### Required action
Report how many lines in the listing below include the string "from", and write nothing more.

### Available records

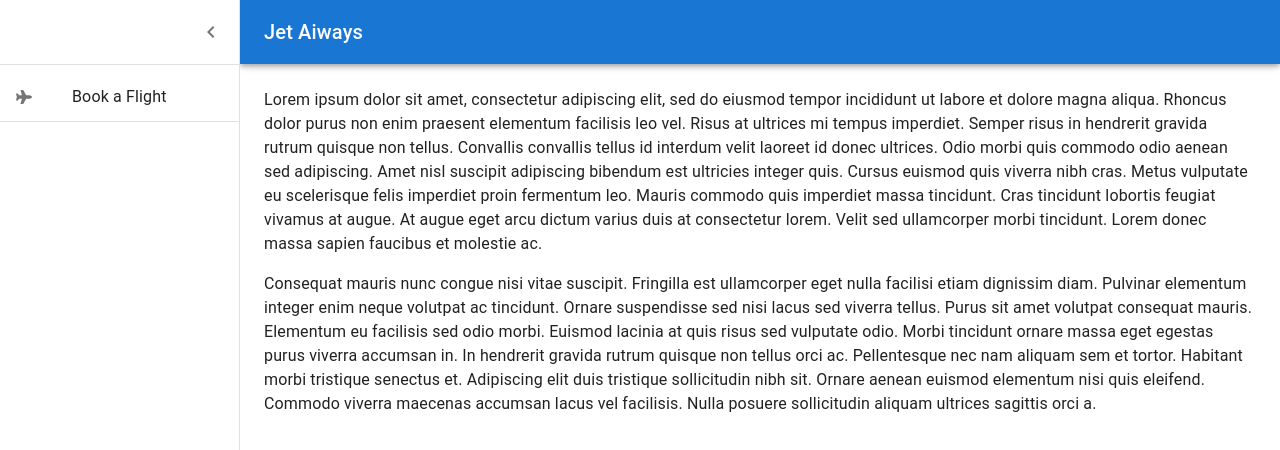
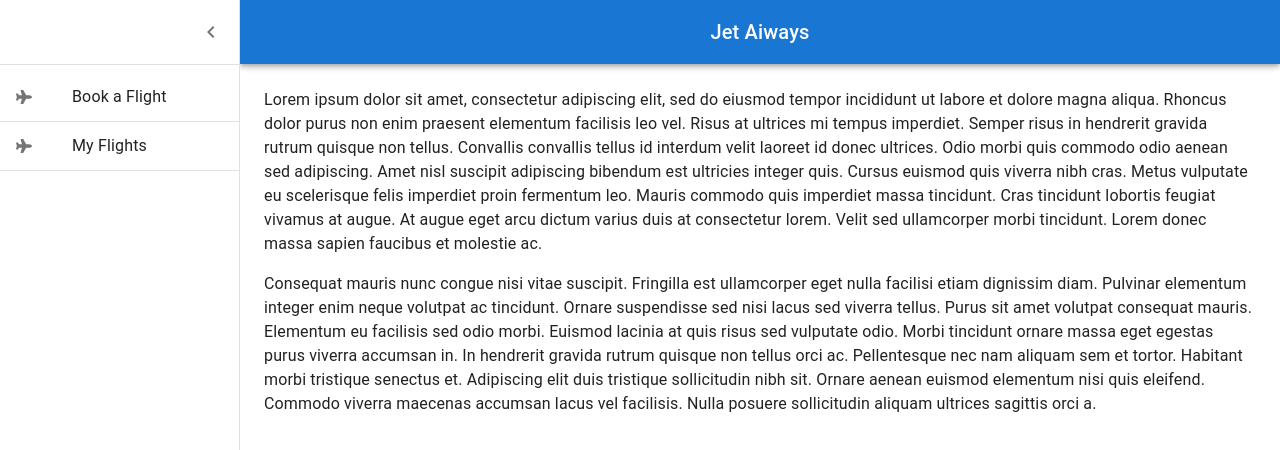
Before and after one commit to gopinathsjsu/team-project-ddst, a React (Create React App) app in the folder frontend/: page / in a window 1280 px wide. Both pictures are taken after a click on the button "open drawer". Shown: the top 450 px of the page. Built offline with nearby package versions, Linux system fonts and the light colour scheme.

Commit message:
Pushing changes navbar

```diff
--- a/frontend/src/App.js
+++ b/frontend/src/App.js
@@ -4,7 +4,7 @@
 import Register from "./components/Register/Register"
 // import Login from "./components/Register/Login"
 import { Router, Route,Routes, Switch, BrowserRouter} from 'react-router-dom'
-import Navbar from "./components/Navbar/Navbar"
+import Navbar from "./components/UserNavbar/UserNavbar"
 
 
 function App() {
--- a/frontend/src/components/Navbar/Navbar.css
+++ /dev/null
@@ -1,3 +0,0 @@
-.header{
-    margin-left:40vw;
-}
--- /dev/null
+++ b/frontend/src/components/UserNavbar/UserNav.css
@@ -0,0 +1,5 @@
+.header
+{
+    width: 100%;
+    text-align: center;
+}
--- a/frontend/src/components/Navbar/Navbar.js
+++ b/frontend/src/components/UserNavbar/UserNavbar.js
@@ -19,7 +19,7 @@ import InboxIcon from '@mui/icons-material/MoveToInbox';
 import MailIcon from '@mui/icons-material/Mail';
 import { FaPlane } from "react-icons/fa";
 import { withStyles } from '@material-ui/core/styles';
-import "./Navbar.css"
+import './UserNav.css'
 
 const drawerWidth = 240;
 
@@ -150,6 +150,11 @@ function  PersistentDrawerLeft(props) {
                 <ListItemText primary="Book a Flight" />
             </ListItem>
             <Divider />
+            <ListItem>
+                <ListItemIcon><FaPlane/></ListItemIcon>
+                <ListItemText primary="My Flights" />
+            </ListItem>
+            <Divider />
         </List>
       </Drawer>
       <Main open={open}>
```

### Output for this task
9